It’s also freeing. In the days leading up to my big cut, I was so excited about not having to vacuum hair off my floors (and couch and backpack and walls) it left no room for anxiety. Until I actually sat in the stylist’s chair and heard her scissors start to snip.
But the moment she cut all the way through my ponytail and handed it to me, all that anxiety just faded into complete relief. It was like a weight had been lifted from my shoulders, literally and metaphorically. Not only did I feel lighter, but more carefree knowing I would no longer have to sit around my apartment for two hours waiting for my hair to dry.
Plus, a salon visit can be pretty relaxing. It’s easy to think of a haircut in strictly practical terms, especially when you haven’t been to a salon in three years. But at Ruby Room, an award-winning salon in Chicago’s Wicker Park, the staff reminded me how pampering a haircut can be. My stylist, Theresa, massaged my scalp like an angel, and even spritzed me with a chakra-balancing aromatherapy spray called Be Free—a blend of rosemary and tea tree oil that helps release stagnation. (Fairly appropriate considering I had just unburdened myself of 10 inches of hair.)
It also helps to think about the “after.” Going without a real haircut for three years left me clueless as to what style I wanted. I Googled “lob” and “shag” and “long layers” but found so many different variations I was overwhelmed.
Luckily, Theresa and my other stylist, Katie, were great at taking a few disconnected photos and adapting them into a cut that worked for me. Theresa also taught me that there’s more to a good consultation than pictures—she asks her clients how they’d like their hair to move.
“Some people want a bob that holds its shape all day so they don’t have to worry about it keeping its style, while other people want something more natural that shakes and bounces,” she said. “So they’re both bobs, but the movement makes all the difference."
Thanks in part to a styling lesson. I’ve always curled my hair from the bottom-up, clamping my ends around the barrel and winding up to the root. And I’ve normally gotten a lot of compliments on my curled hair—so I was totally shocked when Katie curled by new lob by starting in the middle of each section.
This technique left the ends a little less polished, giving my hair that tousled I-woke-up-like-this look. Katie also showed me how alternating the direction of the curls (one towards the face, one away from the face) helped add movement.
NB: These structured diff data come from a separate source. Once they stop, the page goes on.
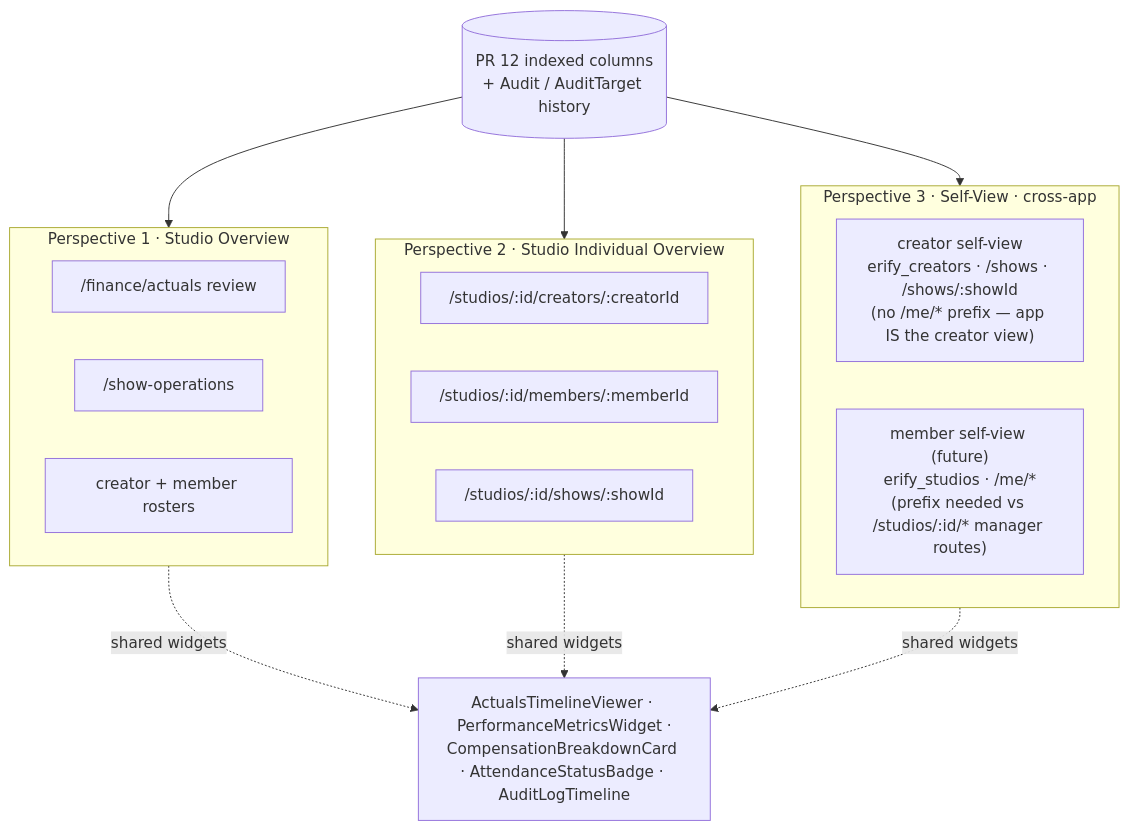
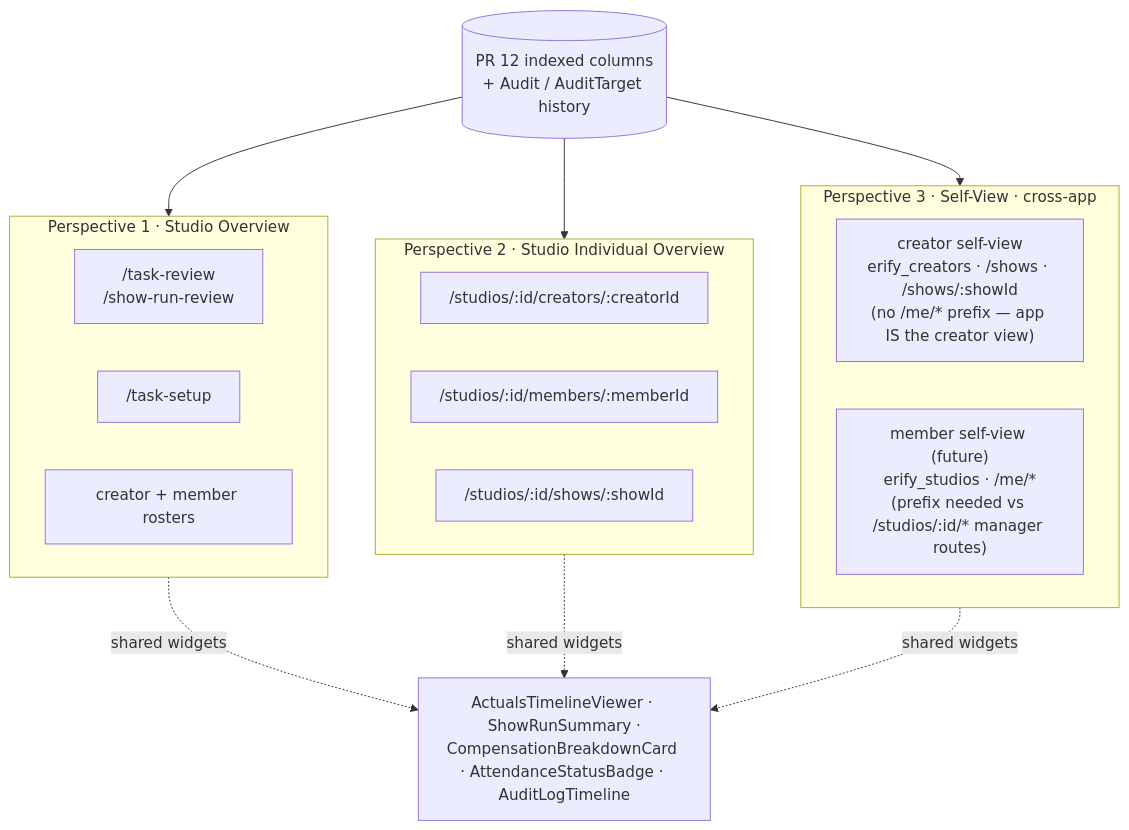
Before and after one commit to allenlin90/eridu-services: the diagram in docs/prd/task-fact-binding.md, drawn with Mermaid. The commit also changed other lines of this file and 44 other files, not shown here.

First line of the commit message:
[codex] Add operations review foundation (#108)

````diff
--- a/docs/prd/task-fact-binding.md
+++ b/docs/prd/task-fact-binding.md
@@ -86,29 +86,29 @@
 ```mermaid
 flowchart TB
     DATA[(PR 12 indexed columns<br/>+ Audit / AuditTarget history)]
 
     subgraph P1[Perspective 1 · Studio Overview]
-        P1A["/finance/actuals review"]
-        P1B["/show-operations"]
+        P1A["/task-review<br/>/show-run-review"]
+        P1B["/task-setup"]
         P1C["creator + member rosters"]
     end
 
     subgraph P2[Perspective 2 · Studio Individual Overview]
         P2A["/studios/:id/creators/:creatorId"]
         P2B["/studios/:id/members/:memberId"]
         P2C["/studios/:id/shows/:showId"]
     end
 
     subgraph P3[Perspective 3 · Self-View · cross-app]
         P3A["creator self-view<br/>erify_creators · /shows · /shows/:showId<br/>(no /me/* prefix — app IS the creator view)"]
         P3B["member self-view (future)<br/>erify_studios · /me/*<br/>(prefix needed vs /studios/:id/* manager routes)"]
     end
 
     DATA --> P1
     DATA --> P2
     DATA --> P3
 
-    P1 -. shared widgets .-> W[ActualsTimelineViewer · PerformanceMetricsWidget ·<br/>CompensationBreakdownCard · AttendanceStatusBadge · AuditLogTimeline]
+    P1 -. shared widgets .-> W[ActualsTimelineViewer · ShowRunSummary ·<br/>CompensationBreakdownCard · AttendanceStatusBadge · AuditLogTimeline]
     P2 -. shared widgets .-> W
     P3 -. shared widgets .-> W
 ```
````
Plus, it turns out that healthy hair is better than any hair color. I wasn’t expecting this. By the time Theresa and Katie were finished, my hair was so shiny, everyone in the salon was remarking about how it looked like I had highlights. It made me appreciate my hair and its natural color in a way I hadn’t for a long time, making my hair donation as good for me as it will (hopefully) be for someone else.